Identify all lines below that hold "pictures" and collect them.

** Opening INPUT RECORDS block **

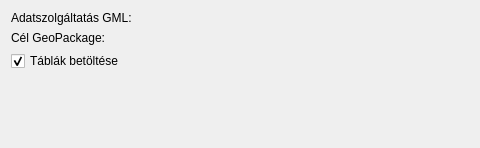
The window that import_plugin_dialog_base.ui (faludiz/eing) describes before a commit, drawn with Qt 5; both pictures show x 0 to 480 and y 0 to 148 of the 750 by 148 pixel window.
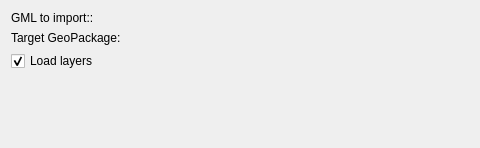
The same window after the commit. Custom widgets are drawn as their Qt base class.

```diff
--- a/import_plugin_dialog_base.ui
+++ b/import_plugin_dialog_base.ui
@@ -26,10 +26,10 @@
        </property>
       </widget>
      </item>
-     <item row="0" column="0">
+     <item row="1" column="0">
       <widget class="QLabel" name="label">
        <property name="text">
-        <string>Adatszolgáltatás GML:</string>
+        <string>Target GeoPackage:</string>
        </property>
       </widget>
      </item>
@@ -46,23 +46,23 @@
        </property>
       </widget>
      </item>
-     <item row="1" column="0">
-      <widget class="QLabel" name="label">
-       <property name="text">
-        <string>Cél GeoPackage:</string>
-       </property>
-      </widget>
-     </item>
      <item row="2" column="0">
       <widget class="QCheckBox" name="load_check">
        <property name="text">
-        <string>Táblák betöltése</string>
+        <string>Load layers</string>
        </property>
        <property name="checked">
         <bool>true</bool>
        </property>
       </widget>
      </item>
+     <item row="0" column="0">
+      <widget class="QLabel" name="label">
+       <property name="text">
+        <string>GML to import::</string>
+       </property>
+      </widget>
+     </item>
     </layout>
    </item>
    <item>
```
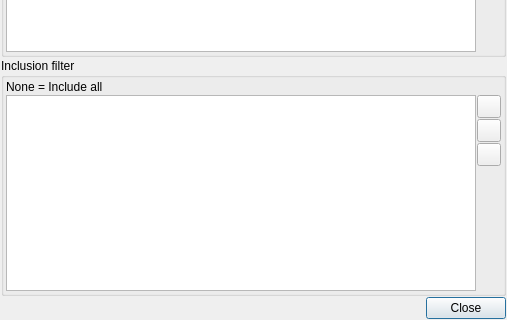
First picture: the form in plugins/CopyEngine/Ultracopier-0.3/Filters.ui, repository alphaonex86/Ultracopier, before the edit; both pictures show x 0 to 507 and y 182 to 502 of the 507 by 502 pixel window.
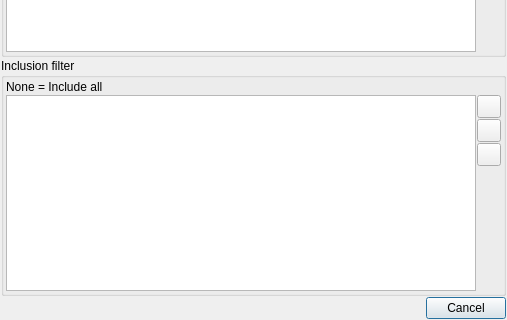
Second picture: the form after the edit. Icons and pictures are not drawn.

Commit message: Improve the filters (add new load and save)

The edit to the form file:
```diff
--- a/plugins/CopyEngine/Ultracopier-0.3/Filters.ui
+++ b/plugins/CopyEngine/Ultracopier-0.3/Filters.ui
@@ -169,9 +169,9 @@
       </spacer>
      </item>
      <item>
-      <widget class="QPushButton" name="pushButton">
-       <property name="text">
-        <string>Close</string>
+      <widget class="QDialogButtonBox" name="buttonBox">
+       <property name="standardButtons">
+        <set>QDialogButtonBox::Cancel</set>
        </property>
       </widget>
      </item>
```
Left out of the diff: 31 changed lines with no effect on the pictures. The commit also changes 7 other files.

** Closing INPUT RECORDS block **
** Opening INPUT RECORDS block **

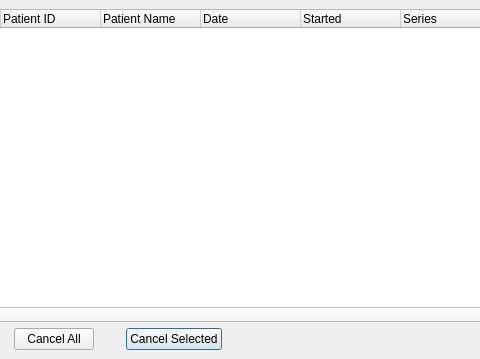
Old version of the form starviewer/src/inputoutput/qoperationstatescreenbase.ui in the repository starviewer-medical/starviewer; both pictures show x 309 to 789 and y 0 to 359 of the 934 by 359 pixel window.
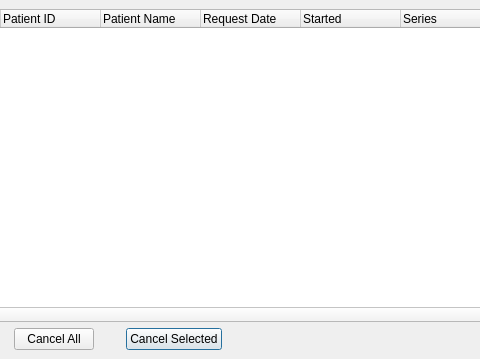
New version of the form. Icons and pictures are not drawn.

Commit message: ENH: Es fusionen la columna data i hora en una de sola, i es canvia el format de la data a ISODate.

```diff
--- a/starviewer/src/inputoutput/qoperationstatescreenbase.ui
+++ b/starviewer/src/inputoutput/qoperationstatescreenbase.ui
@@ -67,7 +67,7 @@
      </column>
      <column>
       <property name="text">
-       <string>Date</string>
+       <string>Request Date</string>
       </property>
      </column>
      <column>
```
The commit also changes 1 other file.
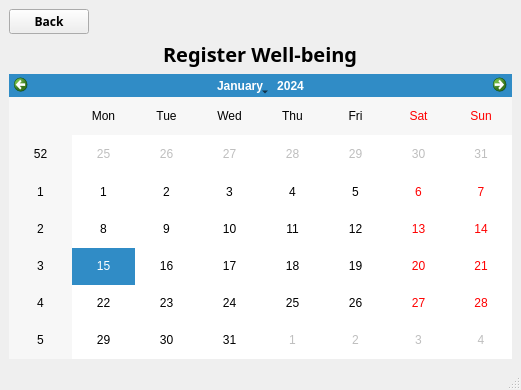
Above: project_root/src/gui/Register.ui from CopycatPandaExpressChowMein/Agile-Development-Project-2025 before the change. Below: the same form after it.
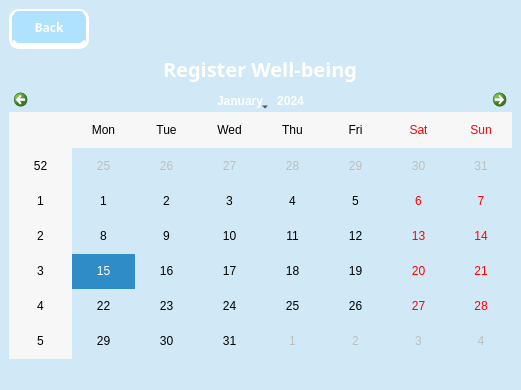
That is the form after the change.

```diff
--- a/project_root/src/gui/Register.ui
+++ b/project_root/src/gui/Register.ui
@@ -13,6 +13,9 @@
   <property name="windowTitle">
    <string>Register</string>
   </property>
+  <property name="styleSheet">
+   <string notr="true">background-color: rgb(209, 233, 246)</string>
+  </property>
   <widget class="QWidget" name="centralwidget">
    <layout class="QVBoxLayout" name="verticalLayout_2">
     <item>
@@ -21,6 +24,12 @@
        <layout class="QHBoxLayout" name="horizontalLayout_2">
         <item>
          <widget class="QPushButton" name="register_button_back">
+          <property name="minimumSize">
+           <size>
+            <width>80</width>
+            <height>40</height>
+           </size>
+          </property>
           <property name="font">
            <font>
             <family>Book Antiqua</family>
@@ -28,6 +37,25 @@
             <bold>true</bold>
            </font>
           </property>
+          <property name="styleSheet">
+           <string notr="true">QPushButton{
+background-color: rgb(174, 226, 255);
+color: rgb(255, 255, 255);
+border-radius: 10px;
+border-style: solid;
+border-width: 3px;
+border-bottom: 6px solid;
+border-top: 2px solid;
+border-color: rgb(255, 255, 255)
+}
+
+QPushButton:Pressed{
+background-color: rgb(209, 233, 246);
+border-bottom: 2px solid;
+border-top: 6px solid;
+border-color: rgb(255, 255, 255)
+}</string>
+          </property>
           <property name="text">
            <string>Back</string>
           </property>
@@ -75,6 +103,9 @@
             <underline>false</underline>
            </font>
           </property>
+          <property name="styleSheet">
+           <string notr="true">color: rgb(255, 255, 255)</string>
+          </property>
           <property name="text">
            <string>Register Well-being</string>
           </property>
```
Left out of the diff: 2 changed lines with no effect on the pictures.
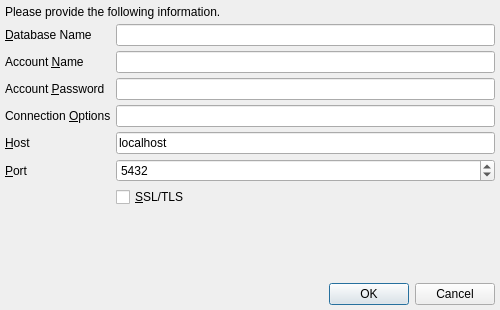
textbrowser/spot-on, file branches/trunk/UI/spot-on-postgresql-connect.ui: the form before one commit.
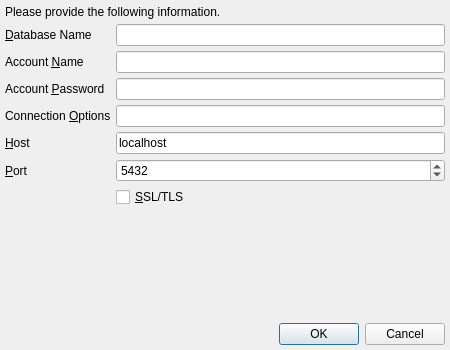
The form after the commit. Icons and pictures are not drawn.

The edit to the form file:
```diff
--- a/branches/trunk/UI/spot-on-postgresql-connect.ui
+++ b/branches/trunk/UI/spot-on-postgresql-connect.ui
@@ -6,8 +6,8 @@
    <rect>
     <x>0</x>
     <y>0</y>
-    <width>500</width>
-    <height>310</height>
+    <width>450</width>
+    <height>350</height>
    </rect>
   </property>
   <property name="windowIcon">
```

** Closing INPUT RECORDS block **
** Opening INPUT RECORDS block **

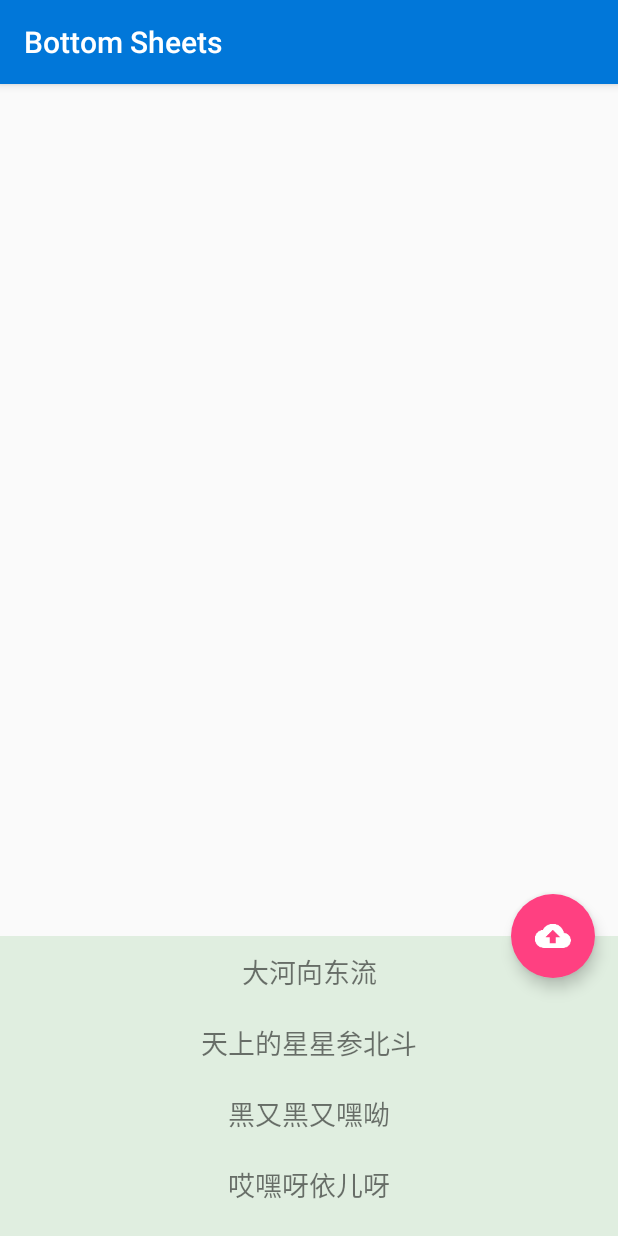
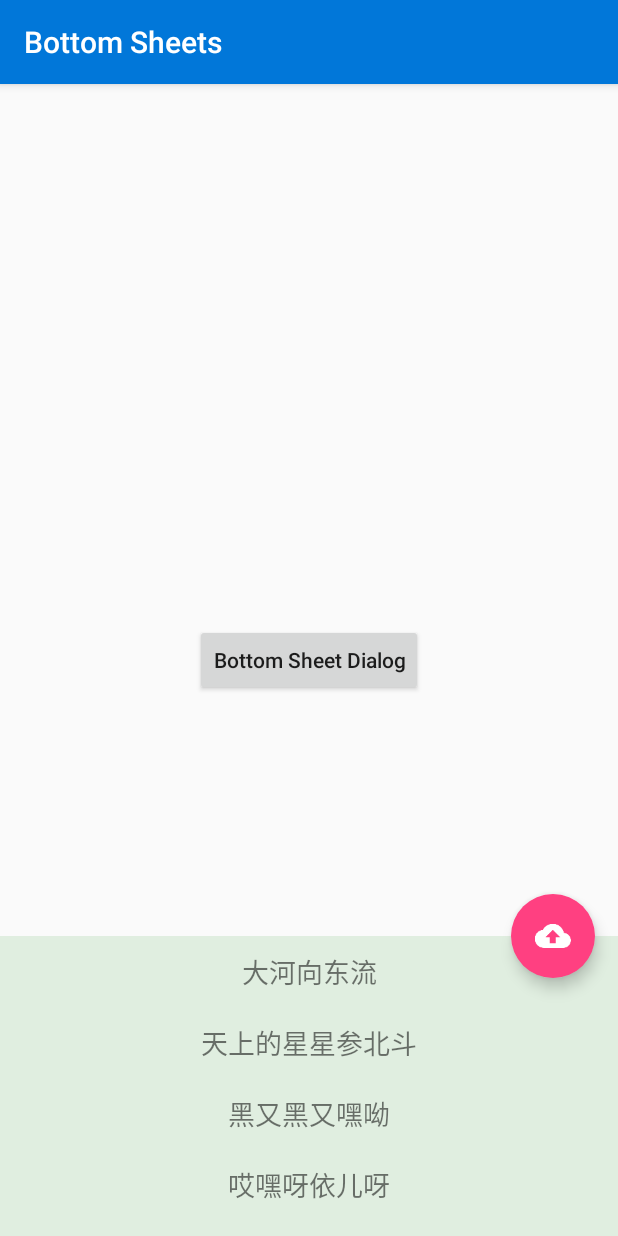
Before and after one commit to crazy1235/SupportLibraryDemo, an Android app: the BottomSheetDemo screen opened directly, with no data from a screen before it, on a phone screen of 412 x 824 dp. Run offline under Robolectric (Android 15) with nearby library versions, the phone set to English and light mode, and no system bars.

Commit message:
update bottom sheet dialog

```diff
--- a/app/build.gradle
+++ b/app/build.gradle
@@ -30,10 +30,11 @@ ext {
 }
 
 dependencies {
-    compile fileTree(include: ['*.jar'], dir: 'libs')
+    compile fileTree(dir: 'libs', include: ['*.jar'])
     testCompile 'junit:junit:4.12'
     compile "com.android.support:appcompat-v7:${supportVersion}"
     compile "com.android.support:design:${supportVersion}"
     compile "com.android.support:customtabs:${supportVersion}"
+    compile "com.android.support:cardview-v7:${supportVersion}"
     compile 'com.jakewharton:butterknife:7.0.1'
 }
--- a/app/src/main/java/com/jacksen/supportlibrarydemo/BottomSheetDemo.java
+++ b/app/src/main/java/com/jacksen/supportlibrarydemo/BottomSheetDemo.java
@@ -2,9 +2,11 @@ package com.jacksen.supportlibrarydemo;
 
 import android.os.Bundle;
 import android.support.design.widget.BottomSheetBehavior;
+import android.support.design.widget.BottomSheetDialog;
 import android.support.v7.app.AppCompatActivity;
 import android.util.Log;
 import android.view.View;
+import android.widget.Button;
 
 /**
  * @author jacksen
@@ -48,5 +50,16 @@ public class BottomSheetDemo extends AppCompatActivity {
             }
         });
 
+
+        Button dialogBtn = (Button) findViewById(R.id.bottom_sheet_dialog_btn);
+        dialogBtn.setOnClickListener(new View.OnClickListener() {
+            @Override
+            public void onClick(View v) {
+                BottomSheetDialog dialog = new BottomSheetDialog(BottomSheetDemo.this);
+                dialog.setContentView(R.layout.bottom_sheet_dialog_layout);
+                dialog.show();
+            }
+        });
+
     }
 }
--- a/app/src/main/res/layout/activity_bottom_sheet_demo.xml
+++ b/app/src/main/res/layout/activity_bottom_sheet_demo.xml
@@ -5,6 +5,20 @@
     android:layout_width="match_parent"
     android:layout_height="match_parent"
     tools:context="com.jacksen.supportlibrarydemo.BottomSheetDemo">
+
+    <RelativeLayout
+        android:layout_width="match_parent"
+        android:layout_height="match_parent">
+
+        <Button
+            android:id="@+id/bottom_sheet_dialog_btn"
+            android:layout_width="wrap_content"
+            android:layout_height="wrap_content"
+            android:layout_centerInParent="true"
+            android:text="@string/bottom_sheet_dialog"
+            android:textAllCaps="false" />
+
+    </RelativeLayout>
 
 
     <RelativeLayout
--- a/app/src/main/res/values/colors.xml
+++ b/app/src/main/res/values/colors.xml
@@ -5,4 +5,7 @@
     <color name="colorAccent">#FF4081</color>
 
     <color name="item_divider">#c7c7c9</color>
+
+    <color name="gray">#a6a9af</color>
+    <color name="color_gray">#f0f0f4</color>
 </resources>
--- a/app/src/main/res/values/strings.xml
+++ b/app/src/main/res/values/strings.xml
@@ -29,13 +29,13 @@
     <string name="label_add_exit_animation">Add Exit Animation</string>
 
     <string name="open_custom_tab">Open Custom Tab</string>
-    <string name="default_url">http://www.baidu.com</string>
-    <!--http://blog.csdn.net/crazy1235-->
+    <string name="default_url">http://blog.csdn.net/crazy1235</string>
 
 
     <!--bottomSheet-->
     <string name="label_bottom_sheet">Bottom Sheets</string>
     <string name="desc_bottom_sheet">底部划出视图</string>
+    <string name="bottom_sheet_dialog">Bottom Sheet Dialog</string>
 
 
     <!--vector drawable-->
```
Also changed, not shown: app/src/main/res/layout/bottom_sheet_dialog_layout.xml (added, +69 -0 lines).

** Closing INPUT RECORDS block **

EXERCISE RESPONSE:
The window that import_plugin_dialog_base.ui (faludiz/eing) describes before a commit, drawn with Qt 5; both pictures show x 0 to 480 and y 0 to 148 of the 750 by 148 pixel window.
First picture: the form in plugins/CopyEngine/Ultracopier-0.3/Filters.ui, repository alphaonex86/Ultracopier, before the edit; both pictures show x 0 to 507 and y 182 to 502 of the 507 by 502 pixel window.
Second picture: the form after the edit. Icons and pictures are not drawn.
Left out of the diff: 31 changed lines with no effect on the pictures. The commit also changes 7 other files.
Old version of the form starviewer/src/inputoutput/qoperationstatescreenbase.ui in the repository starviewer-medical/starviewer; both pictures show x 309 to 789 and y 0 to 359 of the 934 by 359 pixel window.
New version of the form. Icons and pictures are not drawn.
Left out of the diff: 2 changed lines with no effect on the pictures.
The form after the commit. Icons and pictures are not drawn.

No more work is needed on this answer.